The UK remains committed to supporting long-term solutions which bring stability and remove the causes of conflict which currently leave space for armed groups to prosper, especially in eastern DRC.
Solutions must be led by the Government of DRC and we will remain engaged with President Kabila’s Government and urge him to work with us. We will ensure that our development programme in the DRC has renewed emphasis on programmes in the east to meet the needs of the victims of conflict and promote longer-term development. In return we expect President Kabila and his Government, with the support of the international community, to show strong leadership and take on the huge challenge of ending this long-running conflict, addressing grievances and creating the right conditions for development programmes to succeed.
Criminal Injuries Compensation Authority
In March 2011 the Government responded to the Public Accounts Select Committee report “Smaller Government: Shrinking the Quango State” setting out the coalition’s plans for reforming the public bodies sector. It includes the requirement to undertake triennial reviews of Executive and advisory non-departmental public bodies (NDPBs).
The Criminal Injuries Compensation Authority is the Government body responsible for administering the compensation schemes for criminal injuries and victims of overseas terrorism in England, Scotland and Wales. Its aim is to compensate the blameless victims of violent crime or acts of terrorism overseas. Part of the Ministry of Justice, it was established in 1994 under prerogative powers.
To deliver the coalition Government’s commitment to transparency and accountability the Criminal Injuries Compensation Authority will be subject to a triennial review. The Ministry of Justice, as the sponsoring Department, has today launched a consultation, which will last until 8 February 2013, inviting views. In line with Cabinet Office guidance, the review will consider the following:

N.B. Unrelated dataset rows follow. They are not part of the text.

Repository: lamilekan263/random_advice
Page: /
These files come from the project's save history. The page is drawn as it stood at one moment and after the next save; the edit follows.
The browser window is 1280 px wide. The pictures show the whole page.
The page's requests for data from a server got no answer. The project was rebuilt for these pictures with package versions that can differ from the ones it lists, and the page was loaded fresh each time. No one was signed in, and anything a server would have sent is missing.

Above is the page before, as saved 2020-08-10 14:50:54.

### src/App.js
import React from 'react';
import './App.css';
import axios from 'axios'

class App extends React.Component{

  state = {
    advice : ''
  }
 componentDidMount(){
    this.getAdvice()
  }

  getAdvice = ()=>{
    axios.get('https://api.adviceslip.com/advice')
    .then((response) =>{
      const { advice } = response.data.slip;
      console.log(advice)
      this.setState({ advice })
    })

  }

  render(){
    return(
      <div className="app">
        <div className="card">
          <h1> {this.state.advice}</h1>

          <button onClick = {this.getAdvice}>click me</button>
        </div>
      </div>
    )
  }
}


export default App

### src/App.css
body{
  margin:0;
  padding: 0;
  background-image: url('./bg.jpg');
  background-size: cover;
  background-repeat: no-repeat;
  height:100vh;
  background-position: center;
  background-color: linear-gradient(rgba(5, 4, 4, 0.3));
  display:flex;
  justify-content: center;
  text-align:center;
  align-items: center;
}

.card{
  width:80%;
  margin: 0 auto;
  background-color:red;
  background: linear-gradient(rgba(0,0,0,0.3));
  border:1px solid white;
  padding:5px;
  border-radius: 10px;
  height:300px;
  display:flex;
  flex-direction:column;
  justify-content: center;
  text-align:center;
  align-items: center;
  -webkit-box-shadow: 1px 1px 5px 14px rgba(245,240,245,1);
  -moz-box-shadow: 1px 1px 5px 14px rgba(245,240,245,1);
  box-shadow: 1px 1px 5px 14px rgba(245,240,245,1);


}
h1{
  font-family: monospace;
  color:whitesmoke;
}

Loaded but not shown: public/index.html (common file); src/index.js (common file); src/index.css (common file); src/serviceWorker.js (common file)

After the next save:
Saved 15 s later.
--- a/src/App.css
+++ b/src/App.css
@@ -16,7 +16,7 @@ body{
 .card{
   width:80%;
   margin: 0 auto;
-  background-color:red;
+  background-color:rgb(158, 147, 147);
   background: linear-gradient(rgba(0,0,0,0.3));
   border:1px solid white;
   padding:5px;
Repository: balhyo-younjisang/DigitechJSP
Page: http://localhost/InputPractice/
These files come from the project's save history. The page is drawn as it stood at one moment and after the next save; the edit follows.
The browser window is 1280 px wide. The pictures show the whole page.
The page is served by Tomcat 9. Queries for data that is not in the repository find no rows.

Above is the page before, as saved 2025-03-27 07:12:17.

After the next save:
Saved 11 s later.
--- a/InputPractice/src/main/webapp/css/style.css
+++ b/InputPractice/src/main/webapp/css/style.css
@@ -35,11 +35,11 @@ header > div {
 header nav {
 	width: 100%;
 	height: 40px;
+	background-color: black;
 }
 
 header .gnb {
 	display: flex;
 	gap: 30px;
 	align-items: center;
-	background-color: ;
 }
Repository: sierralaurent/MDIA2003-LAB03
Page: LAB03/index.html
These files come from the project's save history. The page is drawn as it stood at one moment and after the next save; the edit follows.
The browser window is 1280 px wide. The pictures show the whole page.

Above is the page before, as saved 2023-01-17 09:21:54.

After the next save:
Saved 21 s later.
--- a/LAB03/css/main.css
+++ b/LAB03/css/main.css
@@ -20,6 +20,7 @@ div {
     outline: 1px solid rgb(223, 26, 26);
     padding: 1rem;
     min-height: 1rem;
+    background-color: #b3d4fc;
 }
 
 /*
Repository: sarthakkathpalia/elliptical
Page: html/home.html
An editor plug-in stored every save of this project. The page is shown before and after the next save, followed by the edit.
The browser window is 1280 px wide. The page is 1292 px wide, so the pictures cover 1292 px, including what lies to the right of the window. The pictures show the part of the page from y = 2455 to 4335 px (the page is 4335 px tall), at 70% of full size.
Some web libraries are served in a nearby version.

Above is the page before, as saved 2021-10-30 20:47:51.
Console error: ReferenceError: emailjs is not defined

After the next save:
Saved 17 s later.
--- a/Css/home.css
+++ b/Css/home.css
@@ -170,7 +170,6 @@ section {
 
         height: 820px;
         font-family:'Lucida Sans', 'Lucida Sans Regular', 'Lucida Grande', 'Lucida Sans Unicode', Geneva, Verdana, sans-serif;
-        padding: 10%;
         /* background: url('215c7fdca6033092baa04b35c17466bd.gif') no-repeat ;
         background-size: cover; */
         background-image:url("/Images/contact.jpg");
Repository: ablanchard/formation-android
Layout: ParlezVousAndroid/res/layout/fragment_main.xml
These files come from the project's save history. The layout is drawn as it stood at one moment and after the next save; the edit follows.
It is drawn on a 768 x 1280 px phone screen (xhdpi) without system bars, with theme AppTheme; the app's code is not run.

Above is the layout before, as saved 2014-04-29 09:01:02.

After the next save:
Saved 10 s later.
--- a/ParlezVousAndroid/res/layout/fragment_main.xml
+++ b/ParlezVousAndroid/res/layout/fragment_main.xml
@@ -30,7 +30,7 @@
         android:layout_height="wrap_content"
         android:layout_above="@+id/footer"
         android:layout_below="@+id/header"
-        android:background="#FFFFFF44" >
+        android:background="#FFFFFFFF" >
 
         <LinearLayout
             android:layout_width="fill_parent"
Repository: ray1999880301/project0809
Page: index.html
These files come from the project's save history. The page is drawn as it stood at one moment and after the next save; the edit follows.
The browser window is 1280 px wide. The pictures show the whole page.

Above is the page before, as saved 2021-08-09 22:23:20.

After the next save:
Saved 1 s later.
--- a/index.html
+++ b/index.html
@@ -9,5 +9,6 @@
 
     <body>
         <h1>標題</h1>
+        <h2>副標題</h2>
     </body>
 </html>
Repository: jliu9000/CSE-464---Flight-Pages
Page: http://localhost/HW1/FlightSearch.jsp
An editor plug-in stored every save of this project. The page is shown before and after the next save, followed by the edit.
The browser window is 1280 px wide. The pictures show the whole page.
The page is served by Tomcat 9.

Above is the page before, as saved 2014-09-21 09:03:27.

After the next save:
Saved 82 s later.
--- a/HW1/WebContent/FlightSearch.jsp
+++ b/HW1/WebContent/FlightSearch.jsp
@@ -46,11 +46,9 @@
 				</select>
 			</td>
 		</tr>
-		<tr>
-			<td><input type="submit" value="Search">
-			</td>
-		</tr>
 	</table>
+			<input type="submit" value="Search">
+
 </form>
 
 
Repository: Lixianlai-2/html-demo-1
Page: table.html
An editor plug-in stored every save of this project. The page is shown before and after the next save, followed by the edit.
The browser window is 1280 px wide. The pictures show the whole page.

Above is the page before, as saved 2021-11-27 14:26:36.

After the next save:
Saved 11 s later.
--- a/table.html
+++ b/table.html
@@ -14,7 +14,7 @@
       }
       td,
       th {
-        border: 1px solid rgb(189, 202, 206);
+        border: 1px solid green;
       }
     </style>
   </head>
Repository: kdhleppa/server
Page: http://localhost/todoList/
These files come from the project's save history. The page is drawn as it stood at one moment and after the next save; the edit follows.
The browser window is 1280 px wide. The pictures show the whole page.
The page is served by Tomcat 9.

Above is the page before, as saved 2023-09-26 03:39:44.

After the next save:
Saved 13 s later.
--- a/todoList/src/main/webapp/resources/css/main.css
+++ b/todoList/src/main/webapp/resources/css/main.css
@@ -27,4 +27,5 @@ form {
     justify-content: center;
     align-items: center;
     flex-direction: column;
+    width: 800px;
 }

the continuing need for the Criminal Injuries Compensation Authority—both its functions and its form; and
where it is agreed that it should remain, to review the control and governance arrangements in place to ensure that the public body is complying with recognised principles of good corporate governance.
In conducting the triennial review, officials will be engaging with a broad range of stakeholders and users of the Criminal Injuries Compensation Authority. The review will be aligned with guidance published by the Cabinet Office: “Guidance on Reviews of Non-Departmental Public Bodies”. The final report and findings will be laid in this House.